[Opening GIVEN ENTRIES section]

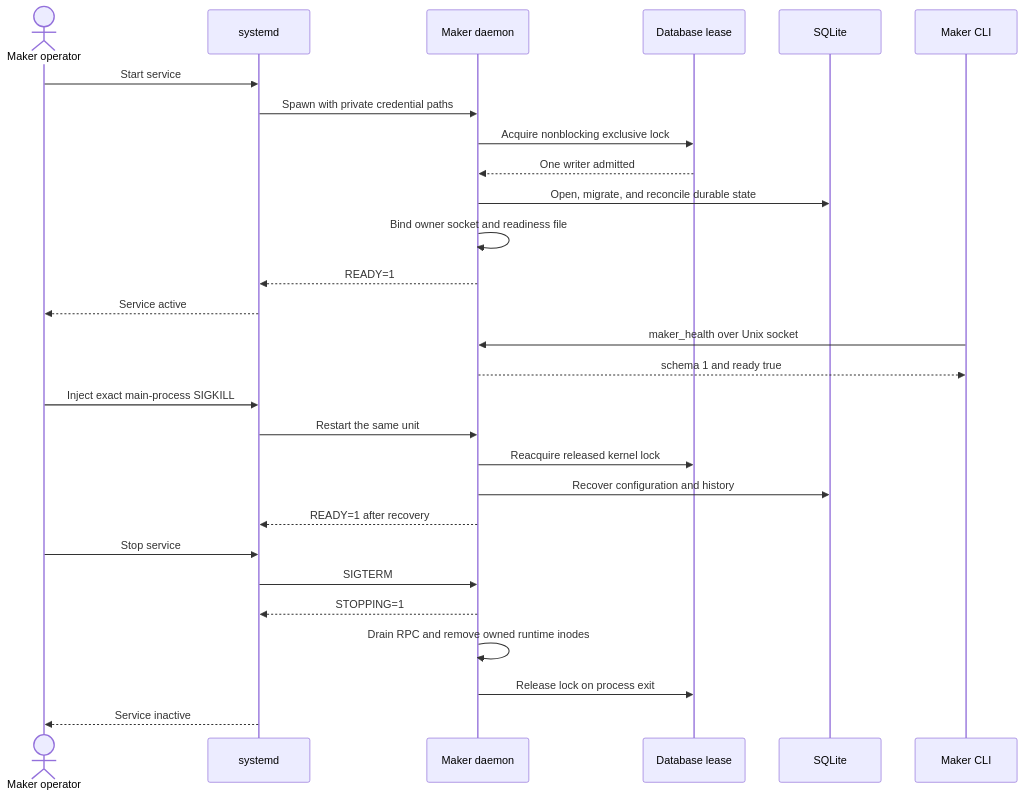
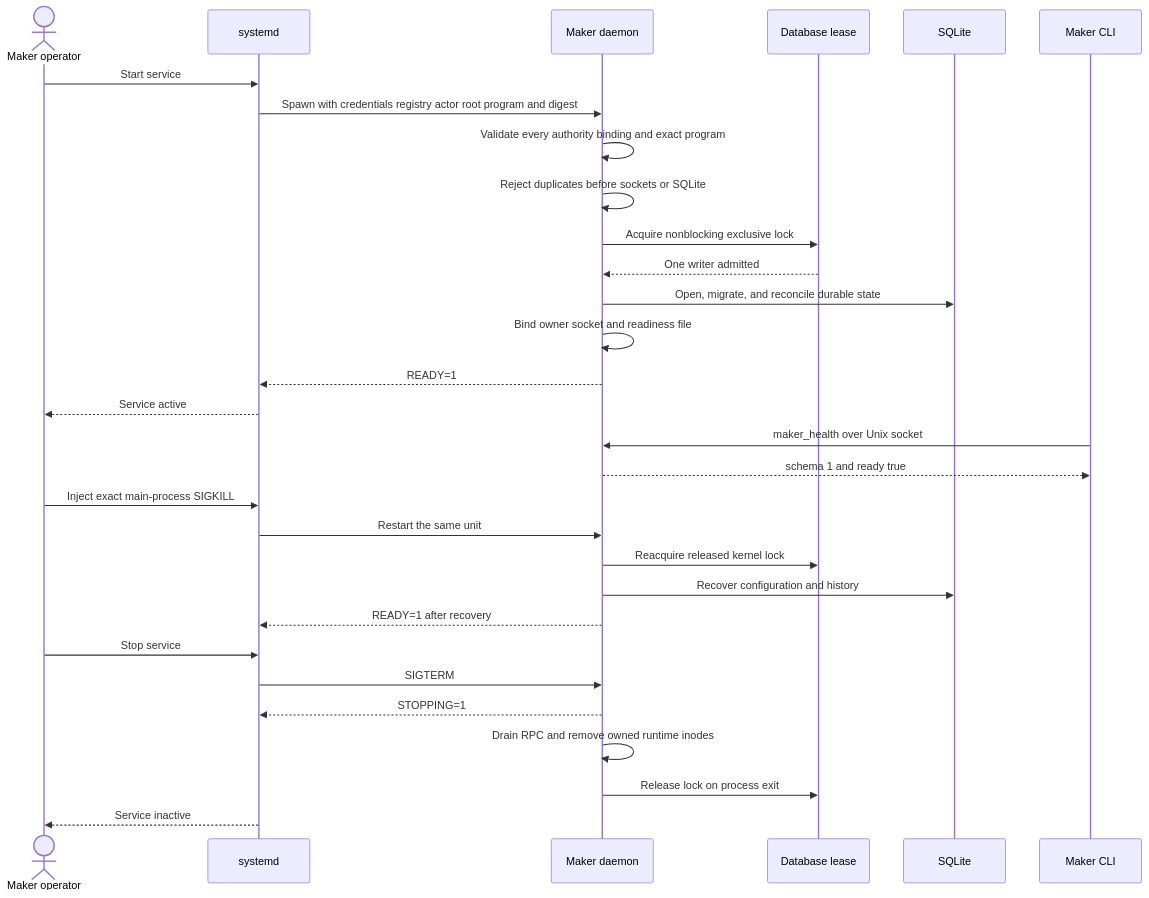
The second of 2 diagrams in docs/architecture/0097-supervise-one-maker-daemon-lifecycle.md (gateway-fm/lez-atomic-swaps), drawn with Mermaid before and after one commit. The commit also changed other lines of this file and 22 other files, not shown here.

````diff
--- a/docs/architecture/0097-supervise-one-maker-daemon-lifecycle.md
+++ b/docs/architecture/0097-supervise-one-maker-daemon-lifecycle.md
@@ -89,33 +95,35 @@
 ```mermaid
 sequenceDiagram
     actor Operator as Maker operator
     participant S as systemd
     participant D as Maker daemon
     participant L as Database lease
     participant DB as SQLite
     participant C as Maker CLI
 
     Operator->>S: Start service
-    S->>D: Spawn with private credential paths
+    S->>D: Spawn with credentials registry actor root program and digest
+    D->>D: Validate every authority binding and exact program
+    D->>D: Reject duplicates before sockets or SQLite
     D->>L: Acquire nonblocking exclusive lock
     L-->>D: One writer admitted
     D->>DB: Open, migrate, and reconcile durable state
     D->>D: Bind owner socket and readiness file
     D-->>S: READY=1
     S-->>Operator: Service active
     C->>D: maker_health over Unix socket
     D-->>C: schema 1 and ready true
 
     Operator->>S: Inject exact main-process SIGKILL
     S->>D: Restart the same unit
     D->>L: Reacquire released kernel lock
     D->>DB: Recover configuration and history
     D-->>S: READY=1 after recovery
 
     Operator->>S: Stop service
     S->>D: SIGTERM
     D-->>S: STOPPING=1
     D->>D: Drain RPC and remove owned runtime inodes
     D->>L: Release lock on process exit
     S-->>Operator: Service inactive
 ```
````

[Closing GIVEN ENTRIES section]

▶ _TASK INSTRUCTIONS_
Go through the records above, find each line with the string "Operator", and copy it.

▶ _WRITTEN RESPONSE_
     actor Operator as Maker operator
     Operator->>S: Start service
     S-->>Operator: Service active
     Operator->>S: Inject exact main-process SIGKILL
     Operator->>S: Stop service
     S-->>Operator: Service inactive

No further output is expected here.